- Extracted records -
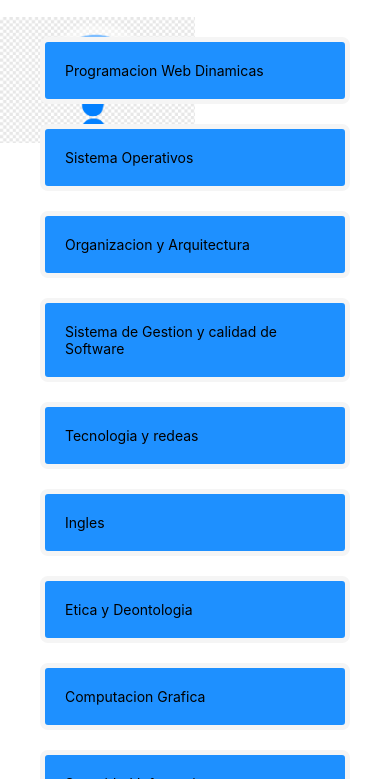
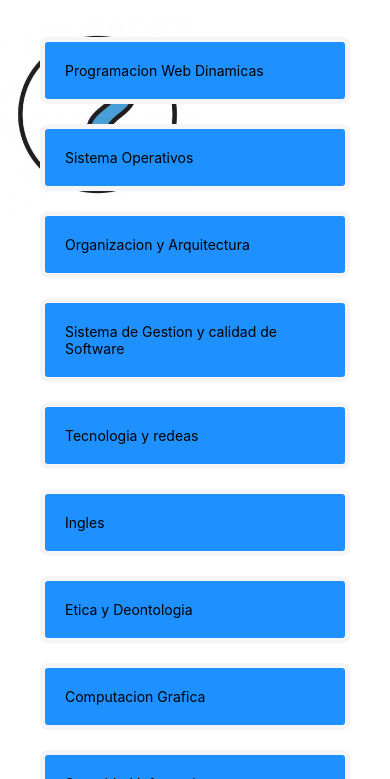
Before and after one commit to manzo1701/claconet, a React Native app drawn with its web renderer: screen /Materia in a window 390 px wide. Shown: the part 65-844 px from the top of the page. Built offline with nearby package versions, Linux system fonts and the light colour scheme; some packages are replaced by stand-ins of ours.

Commit message:
comit realizado

```diff
--- a/Styles/Styles.css
+++ b/Styles/Styles.css
@@ -12,7 +12,7 @@
     align-items: center;
     justify-content: center;
     display: flex;
-    background-image: url(../Resources/signo-pregunta.png);
+    background-image: url(../Resources/pngtree-vector-question-icon-png-image_1660725.jpg);
     background-repeat: no-repeat;
     background-size: 50%;
 }
```
Also changed, not shown: Resources/pngtree-vector-question-icon-png-image_1660725.jpg (added).
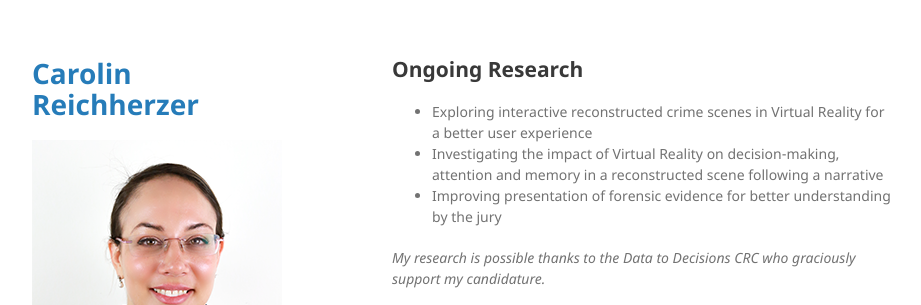
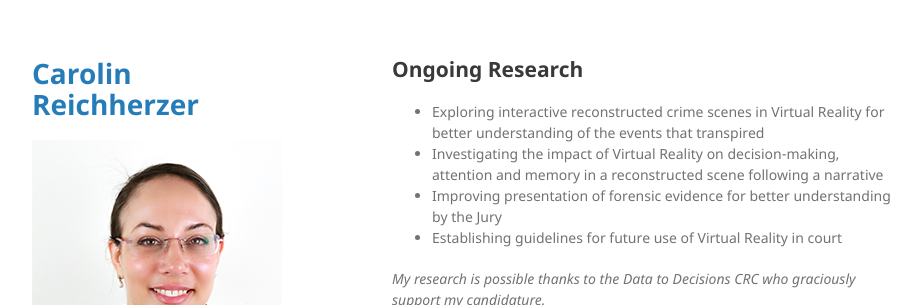
Before and after one commit to kiwicarolin/kiwicarolin.github.io, a Jekyll site: the page built from index.md, in a window 1280 px wide and 900 px high, cut to the strip 0-305 px from the top of the window. Shown: the whole strip, without its empty margins (178-1099 px from the left). Built offline with Jekyll 4.4.1, drawn with Linux system fonts in a browser that asks for light colours; our own code applies the rules of GitHub Pages for plain Markdown files.

Commit message:
added ongoing research point

```diff
--- a/index.md
+++ b/index.md
@@ -4,9 +4,10 @@ layout: default
 
 ## Ongoing Research
 
-* Exploring interactive reconstructed crime scenes in Virtual Reality for a better user experience
+* Exploring interactive reconstructed crime scenes in Virtual Reality for better understanding of the events that transpired
 * Investigating the impact of Virtual Reality on decision-making, attention and memory in a reconstructed scene following a narrative
-* Improving presentation of forensic evidence for better understanding by the jury
+* Improving presentation of forensic evidence for better understanding by the Jury
+* Establishing guidelines for future use of Virtual Reality in court
 
 _My research is possible thanks to the Data to Decisions CRC who graciously support my candidature._
 <iframe width="560" height="315" src="https://www.youtube.com/embed/8yMOz9hCWyY" frameborder="0" allow="accelerometer; autoplay; encrypted-media; gyroscope; picture-in-picture" allowfullscreen></iframe>
```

- Exercise brief -
Pictures are to be left out, while the records are copied word for word.

- Result -
Before and after one commit to manzo1701/claconet, a React Native app drawn with its web renderer: screen /Materia in a window 390 px wide. Shown: the part 65-844 px from the top of the page. Built offline with nearby package versions, Linux system fonts and the light colour scheme; some packages are replaced by stand-ins of ours.

Commit message:
comit realizado

```diff
--- a/Styles/Styles.css
+++ b/Styles/Styles.css
@@ -12,7 +12,7 @@
     align-items: center;
     justify-content: center;
     display: flex;
-    background-image: url(../Resources/signo-pregunta.png);
+    background-image: url(../Resources/pngtree-vector-question-icon-png-image_1660725.jpg);
     background-repeat: no-repeat;
     background-size: 50%;
 }
```
Also changed, not shown: Resources/pngtree-vector-question-icon-png-image_1660725.jpg (added).
Before and after one commit to kiwicarolin/kiwicarolin.github.io, a Jekyll site: the page built from index.md, in a window 1280 px wide and 900 px high, cut to the strip 0-305 px from the top of the window. Shown: the whole strip, without its empty margins (178-1099 px from the left). Built offline with Jekyll 4.4.1, drawn with Linux system fonts in a browser that asks for light colours; our own code applies the rules of GitHub Pages for plain Markdown files.

Commit message:
added ongoing research point

```diff
--- a/index.md
+++ b/index.md
@@ -4,9 +4,10 @@ layout: default
 
 ## Ongoing Research
 
-* Exploring interactive reconstructed crime scenes in Virtual Reality for a better user experience
+* Exploring interactive reconstructed crime scenes in Virtual Reality for better understanding of the events that transpired
 * Investigating the impact of Virtual Reality on decision-making, attention and memory in a reconstructed scene following a narrative
-* Improving presentation of forensic evidence for better understanding by the jury
+* Improving presentation of forensic evidence for better understanding by the Jury
+* Establishing guidelines for future use of Virtual Reality in court
 
 _My research is possible thanks to the Data to Decisions CRC who graciously support my candidature._
 <iframe width="560" height="315" src="https://www.youtube.com/embed/8yMOz9hCWyY" frameborder="0" allow="accelerometer; autoplay; encrypted-media; gyroscope; picture-in-picture" allowfullscreen></iframe>
```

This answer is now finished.